PROMPT
The pictures stay out; all of the data is to be printed exactly.

TASK DATA
------------------------

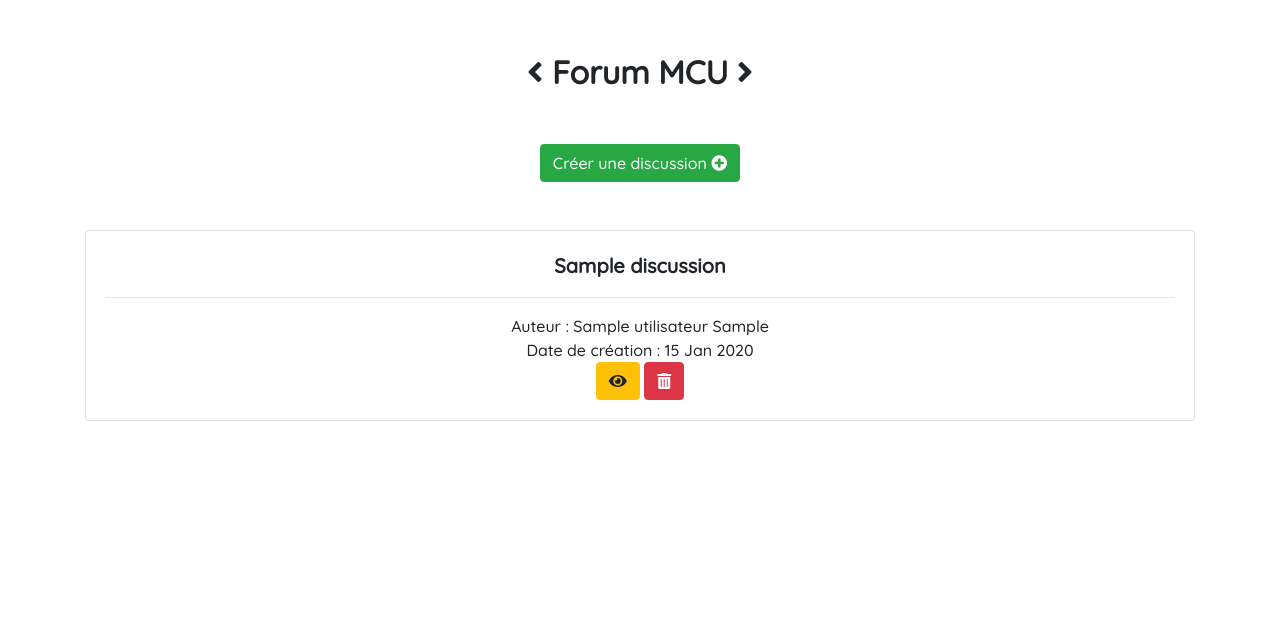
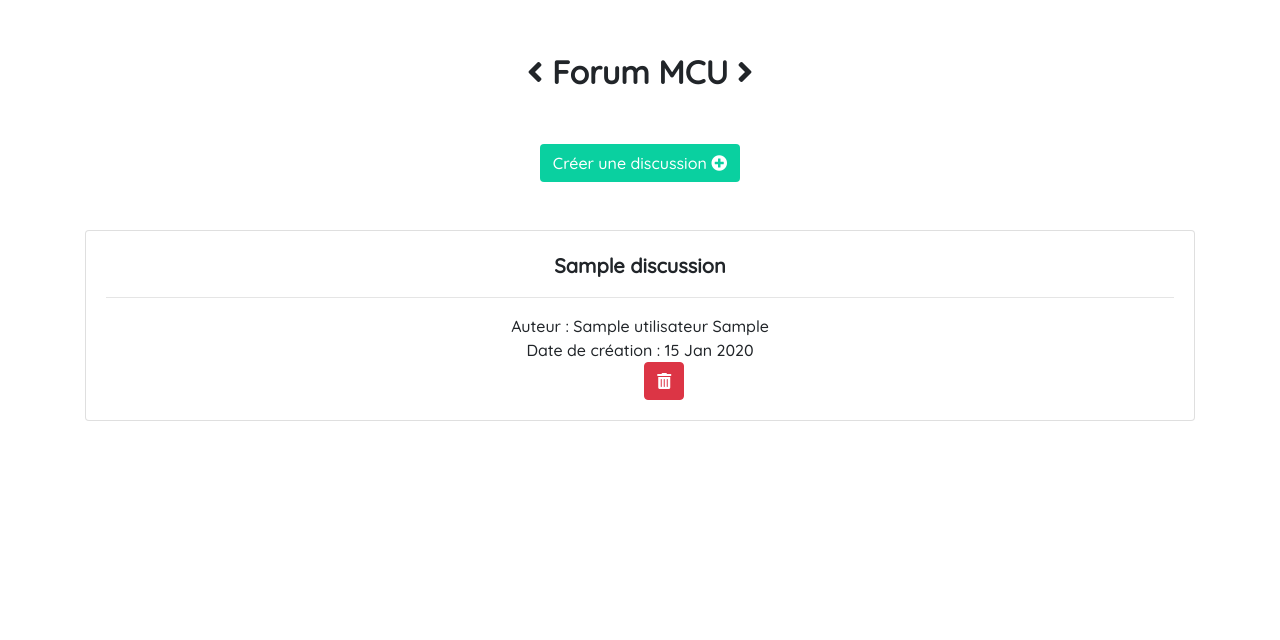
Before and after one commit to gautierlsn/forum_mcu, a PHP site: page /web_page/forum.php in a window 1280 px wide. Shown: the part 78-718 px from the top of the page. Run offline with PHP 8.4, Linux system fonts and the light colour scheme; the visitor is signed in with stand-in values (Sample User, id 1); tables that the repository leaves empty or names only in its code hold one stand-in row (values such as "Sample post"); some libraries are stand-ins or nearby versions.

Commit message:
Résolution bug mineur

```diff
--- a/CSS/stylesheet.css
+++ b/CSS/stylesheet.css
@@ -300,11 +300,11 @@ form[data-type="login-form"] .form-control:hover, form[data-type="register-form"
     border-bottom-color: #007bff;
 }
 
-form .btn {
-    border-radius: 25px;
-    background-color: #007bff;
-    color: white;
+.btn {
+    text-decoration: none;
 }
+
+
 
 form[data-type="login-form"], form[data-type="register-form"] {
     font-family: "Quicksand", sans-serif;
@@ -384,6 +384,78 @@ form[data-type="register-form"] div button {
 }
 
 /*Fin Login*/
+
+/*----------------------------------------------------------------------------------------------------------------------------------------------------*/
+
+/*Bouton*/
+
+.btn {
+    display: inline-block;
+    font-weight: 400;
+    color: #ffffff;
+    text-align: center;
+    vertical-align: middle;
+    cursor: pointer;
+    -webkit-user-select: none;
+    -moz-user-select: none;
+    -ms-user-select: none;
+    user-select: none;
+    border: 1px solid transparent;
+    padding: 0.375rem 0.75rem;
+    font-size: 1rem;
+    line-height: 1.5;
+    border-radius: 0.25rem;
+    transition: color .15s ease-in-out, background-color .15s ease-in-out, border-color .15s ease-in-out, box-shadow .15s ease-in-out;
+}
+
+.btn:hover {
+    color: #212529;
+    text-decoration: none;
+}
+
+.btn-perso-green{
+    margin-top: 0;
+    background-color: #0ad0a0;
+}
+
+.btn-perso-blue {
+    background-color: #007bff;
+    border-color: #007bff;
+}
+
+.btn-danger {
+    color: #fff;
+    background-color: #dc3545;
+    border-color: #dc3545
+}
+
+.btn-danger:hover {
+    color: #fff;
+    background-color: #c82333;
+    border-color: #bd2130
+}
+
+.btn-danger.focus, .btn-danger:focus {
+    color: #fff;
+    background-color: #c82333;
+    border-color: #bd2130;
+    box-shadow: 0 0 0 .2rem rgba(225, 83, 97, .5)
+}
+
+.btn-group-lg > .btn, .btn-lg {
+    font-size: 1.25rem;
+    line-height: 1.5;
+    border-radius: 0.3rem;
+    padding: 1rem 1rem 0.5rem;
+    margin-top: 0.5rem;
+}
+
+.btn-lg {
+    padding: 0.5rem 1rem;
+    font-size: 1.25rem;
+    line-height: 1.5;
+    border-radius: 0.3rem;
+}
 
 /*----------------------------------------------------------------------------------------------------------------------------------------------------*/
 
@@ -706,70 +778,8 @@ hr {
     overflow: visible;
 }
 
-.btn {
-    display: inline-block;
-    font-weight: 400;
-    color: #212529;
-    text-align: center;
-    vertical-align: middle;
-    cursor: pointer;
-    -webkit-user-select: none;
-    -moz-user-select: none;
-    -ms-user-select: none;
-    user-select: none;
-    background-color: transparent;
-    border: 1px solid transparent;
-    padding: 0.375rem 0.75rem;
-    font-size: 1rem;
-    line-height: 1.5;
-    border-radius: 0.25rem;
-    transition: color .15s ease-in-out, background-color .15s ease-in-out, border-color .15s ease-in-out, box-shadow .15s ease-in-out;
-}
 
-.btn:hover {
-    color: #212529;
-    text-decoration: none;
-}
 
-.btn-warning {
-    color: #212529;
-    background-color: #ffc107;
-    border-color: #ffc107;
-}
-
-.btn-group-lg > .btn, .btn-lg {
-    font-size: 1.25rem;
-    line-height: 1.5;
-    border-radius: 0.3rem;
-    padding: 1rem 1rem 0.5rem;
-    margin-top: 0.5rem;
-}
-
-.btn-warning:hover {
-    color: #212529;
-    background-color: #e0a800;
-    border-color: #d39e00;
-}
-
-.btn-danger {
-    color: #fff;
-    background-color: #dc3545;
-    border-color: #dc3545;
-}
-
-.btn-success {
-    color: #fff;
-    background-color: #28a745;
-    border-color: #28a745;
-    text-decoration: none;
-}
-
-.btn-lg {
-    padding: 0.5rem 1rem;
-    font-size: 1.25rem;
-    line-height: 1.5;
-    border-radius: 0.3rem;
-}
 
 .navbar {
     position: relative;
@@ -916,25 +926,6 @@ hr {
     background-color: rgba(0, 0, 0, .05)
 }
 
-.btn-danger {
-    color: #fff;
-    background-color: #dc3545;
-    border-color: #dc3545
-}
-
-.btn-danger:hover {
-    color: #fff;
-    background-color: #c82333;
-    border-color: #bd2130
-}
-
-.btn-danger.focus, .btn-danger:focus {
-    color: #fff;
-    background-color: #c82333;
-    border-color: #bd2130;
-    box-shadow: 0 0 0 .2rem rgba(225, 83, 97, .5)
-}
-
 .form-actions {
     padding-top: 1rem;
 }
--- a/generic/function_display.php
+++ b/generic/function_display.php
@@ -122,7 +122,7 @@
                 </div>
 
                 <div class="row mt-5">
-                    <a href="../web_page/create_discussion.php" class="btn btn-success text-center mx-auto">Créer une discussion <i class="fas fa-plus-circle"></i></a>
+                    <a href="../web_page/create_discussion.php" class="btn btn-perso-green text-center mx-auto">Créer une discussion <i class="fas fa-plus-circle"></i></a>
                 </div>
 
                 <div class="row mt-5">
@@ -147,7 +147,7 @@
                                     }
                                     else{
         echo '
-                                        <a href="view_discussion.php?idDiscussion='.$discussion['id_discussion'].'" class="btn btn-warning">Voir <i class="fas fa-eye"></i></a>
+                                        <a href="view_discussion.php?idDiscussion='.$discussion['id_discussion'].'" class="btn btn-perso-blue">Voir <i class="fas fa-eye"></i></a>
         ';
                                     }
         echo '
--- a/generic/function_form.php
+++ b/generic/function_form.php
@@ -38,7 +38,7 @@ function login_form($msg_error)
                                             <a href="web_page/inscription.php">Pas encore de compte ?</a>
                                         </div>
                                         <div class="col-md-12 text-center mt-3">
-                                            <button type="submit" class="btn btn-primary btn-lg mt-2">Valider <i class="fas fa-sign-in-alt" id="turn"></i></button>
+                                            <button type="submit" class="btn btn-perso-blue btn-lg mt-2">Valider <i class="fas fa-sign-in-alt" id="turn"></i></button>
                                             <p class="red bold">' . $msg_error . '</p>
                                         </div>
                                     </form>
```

------------------------

YOUR RESPONSE
Before and after one commit to gautierlsn/forum_mcu, a PHP site: page /web_page/forum.php in a window 1280 px wide. Shown: the part 78-718 px from the top of the page. Run offline with PHP 8.4, Linux system fonts and the light colour scheme; the visitor is signed in with stand-in values (Sample User, id 1); tables that the repository leaves empty or names only in its code hold one stand-in row (values such as "Sample post"); some libraries are stand-ins or nearby versions.

Commit message:
Résolution bug mineur

```diff
--- a/CSS/stylesheet.css
+++ b/CSS/stylesheet.css
@@ -300,11 +300,11 @@ form[data-type="login-form"] .form-control:hover, form[data-type="register-form"
     border-bottom-color: #007bff;
 }
 
-form .btn {
-    border-radius: 25px;
-    background-color: #007bff;
-    color: white;
+.btn {
+    text-decoration: none;
 }
+
+
 
 form[data-type="login-form"], form[data-type="register-form"] {
     font-family: "Quicksand", sans-serif;
@@ -384,6 +384,78 @@ form[data-type="register-form"] div button {
 }
 
 /*Fin Login*/
+
+/*----------------------------------------------------------------------------------------------------------------------------------------------------*/
+
+/*Bouton*/
+
+.btn {
+    display: inline-block;
+    font-weight: 400;
+    color: #ffffff;
+    text-align: center;
+    vertical-align: middle;
+    cursor: pointer;
+    -webkit-user-select: none;
+    -moz-user-select: none;
+    -ms-user-select: none;
+    user-select: none;
+    border: 1px solid transparent;
+    padding: 0.375rem 0.75rem;
+    font-size: 1rem;
+    line-height: 1.5;
+    border-radius: 0.25rem;
+    transition: color .15s ease-in-out, background-color .15s ease-in-out, border-color .15s ease-in-out, box-shadow .15s ease-in-out;
+}
+
+.btn:hover {
+    color: #212529;
+    text-decoration: none;
+}
+
+.btn-perso-green{
+    margin-top: 0;
+    background-color: #0ad0a0;
+}
+
+.btn-perso-blue {
+    background-color: #007bff;
+    border-color: #007bff;
+}
+
+.btn-danger {
+    color: #fff;
+    background-color: #dc3545;
+    border-color: #dc3545
+}
+
+.btn-danger:hover {
+    color: #fff;
+    background-color: #c82333;
+    border-color: #bd2130
+}
+
+.btn-danger.focus, .btn-danger:focus {
+    color: #fff;
+    background-color: #c82333;
+    border-color: #bd2130;
+    box-shadow: 0 0 0 .2rem rgba(225, 83, 97, .5)
+}
+
+.btn-group-lg > .btn, .btn-lg {
+    font-size: 1.25rem;
+    line-height: 1.5;
+    border-radius: 0.3rem;
+    padding: 1rem 1rem 0.5rem;
+    margin-top: 0.5rem;
+}
+
+.btn-lg {
+    padding: 0.5rem 1rem;
+    font-size: 1.25rem;
+    line-height: 1.5;
+    border-radius: 0.3rem;
+}
 
 /*----------------------------------------------------------------------------------------------------------------------------------------------------*/
 
@@ -706,70 +778,8 @@ hr {
     overflow: visible;
 }
 
-.btn {
-    display: inline-block;
-    font-weight: 400;
-    color: #212529;
-    text-align: center;
-    vertical-align: middle;
-    cursor: pointer;
-    -webkit-user-select: none;
-    -moz-user-select: none;
-    -ms-user-select: none;
-    user-select: none;
-    background-color: transparent;
-    border: 1px solid transparent;
-    padding: 0.375rem 0.75rem;
-    font-size: 1rem;
-    line-height: 1.5;
-    border-radius: 0.25rem;
-    transition: color .15s ease-in-out, background-color .15s ease-in-out, border-color .15s ease-in-out, box-shadow .15s ease-in-out;
-}
 
-.btn:hover {
-    color: #212529;
-    text-decoration: none;
-}
 
-.btn-warning {
-    color: #212529;
-    background-color: #ffc107;
-    border-color: #ffc107;
-}
-
-.btn-group-lg > .btn, .btn-lg {
-    font-size: 1.25rem;
-    line-height: 1.5;
-    border-radius: 0.3rem;
-    padding: 1rem 1rem 0.5rem;
-    margin-top: 0.5rem;
-}
-
-.btn-warning:hover {
-    color: #212529;
-    background-color: #e0a800;
-    border-color: #d39e00;
-}
-
-.btn-danger {
-    color: #fff;
-    background-color: #dc3545;
-    border-color: #dc3545;
-}
-
-.btn-success {
-    color: #fff;
-    background-color: #28a745;
-    border-color: #28a745;
-    text-decoration: none;
-}
-
-.btn-lg {
-    padding: 0.5rem 1rem;
-    font-size: 1.25rem;
-    line-height: 1.5;
-    border-radius: 0.3rem;
-}
 
 .navbar {
     position: relative;
@@ -916,25 +926,6 @@ hr {
     background-color: rgba(0, 0, 0, .05)
 }
 
-.btn-danger {
-    color: #fff;
-    background-color: #dc3545;
-    border-color: #dc3545
-}
-
-.btn-danger:hover {
-    color: #fff;
-    background-color: #c82333;
-    border-color: #bd2130
-}
-
-.btn-danger.focus, .btn-danger:focus {
-    color: #fff;
-    background-color: #c82333;
-    border-color: #bd2130;
-    box-shadow: 0 0 0 .2rem rgba(225, 83, 97, .5)
-}
-
 .form-actions {
     padding-top: 1rem;
 }
--- a/generic/function_display.php
+++ b/generic/function_display.php
@@ -122,7 +122,7 @@
                 </div>
 
                 <div class="row mt-5">
-                    <a href="../web_page/create_discussion.php" class="btn btn-success text-center mx-auto">Créer une discussion <i class="fas fa-plus-circle"></i></a>
+                    <a href="../web_page/create_discussion.php" class="btn btn-perso-green text-center mx-auto">Créer une discussion <i class="fas fa-plus-circle"></i></a>
                 </div>
 
                 <div class="row mt-5">
@@ -147,7 +147,7 @@
                                     }
                                     else{
         echo '
-                                        <a href="view_discussion.php?idDiscussion='.$discussion['id_discussion'].'" class="btn btn-warning">Voir <i class="fas fa-eye"></i></a>
+                                        <a href="view_discussion.php?idDiscussion='.$discussion['id_discussion'].'" class="btn btn-perso-blue">Voir <i class="fas fa-eye"></i></a>
         ';
                                     }
         echo '
--- a/generic/function_form.php
+++ b/generic/function_form.php
@@ -38,7 +38,7 @@ function login_form($msg_error)
                                             <a href="web_page/inscription.php">Pas encore de compte ?</a>
                                         </div>
                                         <div class="col-md-12 text-center mt-3">
-                                            <button type="submit" class="btn btn-primary btn-lg mt-2">Valider <i class="fas fa-sign-in-alt" id="turn"></i></button>
+                                            <button type="submit" class="btn btn-perso-blue btn-lg mt-2">Valider <i class="fas fa-sign-in-alt" id="turn"></i></button>
                                             <p class="red bold">' . $msg_error . '</p>
                                         </div>
                                     </form>
```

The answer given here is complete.